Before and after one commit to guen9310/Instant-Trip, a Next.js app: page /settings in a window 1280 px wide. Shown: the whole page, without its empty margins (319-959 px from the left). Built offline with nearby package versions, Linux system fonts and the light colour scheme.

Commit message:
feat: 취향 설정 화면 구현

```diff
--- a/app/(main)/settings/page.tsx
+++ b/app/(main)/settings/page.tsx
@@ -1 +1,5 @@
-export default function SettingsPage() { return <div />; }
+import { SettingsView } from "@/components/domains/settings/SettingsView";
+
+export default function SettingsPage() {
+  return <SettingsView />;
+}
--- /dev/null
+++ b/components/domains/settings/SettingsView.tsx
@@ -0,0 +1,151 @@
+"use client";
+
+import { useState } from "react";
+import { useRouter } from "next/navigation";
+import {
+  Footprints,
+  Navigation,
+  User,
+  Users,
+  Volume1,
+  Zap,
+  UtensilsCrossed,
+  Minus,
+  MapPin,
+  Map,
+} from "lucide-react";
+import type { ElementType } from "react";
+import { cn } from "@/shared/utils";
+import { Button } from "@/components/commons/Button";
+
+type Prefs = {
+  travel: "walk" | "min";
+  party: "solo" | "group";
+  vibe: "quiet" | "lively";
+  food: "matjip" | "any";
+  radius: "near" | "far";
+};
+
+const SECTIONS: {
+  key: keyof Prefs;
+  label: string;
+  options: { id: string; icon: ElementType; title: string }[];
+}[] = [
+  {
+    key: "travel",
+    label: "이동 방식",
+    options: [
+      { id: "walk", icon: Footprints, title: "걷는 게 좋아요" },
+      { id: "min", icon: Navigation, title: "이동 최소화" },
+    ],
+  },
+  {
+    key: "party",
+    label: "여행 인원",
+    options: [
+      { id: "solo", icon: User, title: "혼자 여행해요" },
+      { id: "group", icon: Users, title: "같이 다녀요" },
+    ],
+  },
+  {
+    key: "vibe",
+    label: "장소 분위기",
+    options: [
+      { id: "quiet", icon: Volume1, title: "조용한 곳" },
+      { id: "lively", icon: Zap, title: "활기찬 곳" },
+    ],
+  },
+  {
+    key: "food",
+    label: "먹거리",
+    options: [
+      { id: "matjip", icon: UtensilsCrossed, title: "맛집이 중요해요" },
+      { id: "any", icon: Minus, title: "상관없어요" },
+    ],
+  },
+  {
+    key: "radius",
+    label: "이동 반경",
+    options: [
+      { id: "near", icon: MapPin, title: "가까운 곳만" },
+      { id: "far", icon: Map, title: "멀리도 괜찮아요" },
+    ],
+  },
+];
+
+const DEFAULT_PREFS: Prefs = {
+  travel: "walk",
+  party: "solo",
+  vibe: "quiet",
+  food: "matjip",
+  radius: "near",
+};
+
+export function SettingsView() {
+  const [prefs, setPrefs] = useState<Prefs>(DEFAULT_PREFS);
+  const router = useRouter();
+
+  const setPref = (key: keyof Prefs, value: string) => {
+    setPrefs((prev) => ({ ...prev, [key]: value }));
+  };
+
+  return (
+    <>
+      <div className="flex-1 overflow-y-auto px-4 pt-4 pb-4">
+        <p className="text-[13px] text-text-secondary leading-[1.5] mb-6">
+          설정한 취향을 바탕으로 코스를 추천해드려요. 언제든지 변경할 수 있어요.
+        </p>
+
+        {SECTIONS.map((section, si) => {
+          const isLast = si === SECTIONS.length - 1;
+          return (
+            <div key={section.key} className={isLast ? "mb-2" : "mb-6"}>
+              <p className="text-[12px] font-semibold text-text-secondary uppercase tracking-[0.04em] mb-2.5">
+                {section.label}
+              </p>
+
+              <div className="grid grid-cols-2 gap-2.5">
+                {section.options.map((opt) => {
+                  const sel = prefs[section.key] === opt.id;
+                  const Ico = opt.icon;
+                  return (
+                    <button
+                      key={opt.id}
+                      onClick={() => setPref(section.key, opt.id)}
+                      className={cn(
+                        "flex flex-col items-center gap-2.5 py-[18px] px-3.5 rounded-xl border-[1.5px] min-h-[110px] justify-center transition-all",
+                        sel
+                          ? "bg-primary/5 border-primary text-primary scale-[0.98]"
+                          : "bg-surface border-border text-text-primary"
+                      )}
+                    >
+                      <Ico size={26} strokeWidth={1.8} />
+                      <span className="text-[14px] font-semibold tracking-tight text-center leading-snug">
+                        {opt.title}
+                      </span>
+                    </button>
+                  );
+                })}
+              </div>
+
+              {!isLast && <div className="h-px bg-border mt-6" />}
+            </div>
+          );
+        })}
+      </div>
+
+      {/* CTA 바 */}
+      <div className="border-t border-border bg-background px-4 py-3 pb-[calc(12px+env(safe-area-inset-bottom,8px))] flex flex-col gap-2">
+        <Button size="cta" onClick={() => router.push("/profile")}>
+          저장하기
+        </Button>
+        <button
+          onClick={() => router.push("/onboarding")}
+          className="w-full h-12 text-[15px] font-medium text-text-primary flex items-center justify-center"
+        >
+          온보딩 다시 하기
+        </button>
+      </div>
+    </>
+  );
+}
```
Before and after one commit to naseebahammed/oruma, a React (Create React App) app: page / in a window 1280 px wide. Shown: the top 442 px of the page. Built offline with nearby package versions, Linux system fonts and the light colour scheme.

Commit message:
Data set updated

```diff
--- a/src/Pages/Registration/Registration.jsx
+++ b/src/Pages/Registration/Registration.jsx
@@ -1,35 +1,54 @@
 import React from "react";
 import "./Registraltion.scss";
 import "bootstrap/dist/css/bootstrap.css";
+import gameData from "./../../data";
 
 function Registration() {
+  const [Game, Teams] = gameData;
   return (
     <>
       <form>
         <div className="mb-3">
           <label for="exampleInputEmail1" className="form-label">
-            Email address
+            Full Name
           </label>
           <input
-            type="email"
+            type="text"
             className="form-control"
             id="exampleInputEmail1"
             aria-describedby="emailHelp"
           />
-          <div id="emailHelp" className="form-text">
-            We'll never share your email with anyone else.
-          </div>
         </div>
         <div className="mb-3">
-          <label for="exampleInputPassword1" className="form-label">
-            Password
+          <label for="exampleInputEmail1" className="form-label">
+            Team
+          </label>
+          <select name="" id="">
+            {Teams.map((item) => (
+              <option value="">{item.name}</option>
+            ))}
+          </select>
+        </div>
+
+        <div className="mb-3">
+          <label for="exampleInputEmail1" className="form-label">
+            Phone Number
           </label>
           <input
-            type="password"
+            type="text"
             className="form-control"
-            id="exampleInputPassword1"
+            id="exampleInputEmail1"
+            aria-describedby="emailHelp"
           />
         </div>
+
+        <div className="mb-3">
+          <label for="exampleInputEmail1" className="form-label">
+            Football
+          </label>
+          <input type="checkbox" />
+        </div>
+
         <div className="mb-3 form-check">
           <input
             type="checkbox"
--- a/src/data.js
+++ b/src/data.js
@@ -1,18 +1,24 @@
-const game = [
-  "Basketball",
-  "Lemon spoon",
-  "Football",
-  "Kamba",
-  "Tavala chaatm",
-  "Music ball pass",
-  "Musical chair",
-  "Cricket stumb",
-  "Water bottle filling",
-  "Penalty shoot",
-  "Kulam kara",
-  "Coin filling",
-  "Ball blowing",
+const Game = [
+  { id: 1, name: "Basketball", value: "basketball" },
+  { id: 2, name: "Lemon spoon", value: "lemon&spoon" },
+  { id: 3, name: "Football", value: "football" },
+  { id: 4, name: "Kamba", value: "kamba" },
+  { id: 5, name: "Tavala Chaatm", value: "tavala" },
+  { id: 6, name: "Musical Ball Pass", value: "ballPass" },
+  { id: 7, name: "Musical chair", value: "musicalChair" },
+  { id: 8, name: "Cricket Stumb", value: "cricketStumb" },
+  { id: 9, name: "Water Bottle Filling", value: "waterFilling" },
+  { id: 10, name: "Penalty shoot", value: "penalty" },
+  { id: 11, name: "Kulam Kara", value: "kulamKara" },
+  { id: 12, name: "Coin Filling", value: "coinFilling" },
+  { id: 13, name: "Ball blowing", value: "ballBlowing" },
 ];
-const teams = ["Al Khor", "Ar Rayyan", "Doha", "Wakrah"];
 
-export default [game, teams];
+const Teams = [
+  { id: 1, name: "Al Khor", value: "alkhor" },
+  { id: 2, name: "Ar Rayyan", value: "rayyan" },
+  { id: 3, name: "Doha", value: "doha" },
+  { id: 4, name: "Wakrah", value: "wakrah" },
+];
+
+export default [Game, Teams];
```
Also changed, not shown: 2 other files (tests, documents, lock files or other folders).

= EXERCISE BRIEF =
Your answer should be one number: how many lines in the material hold the word "function".

= EXERCISE OUTPUT =
4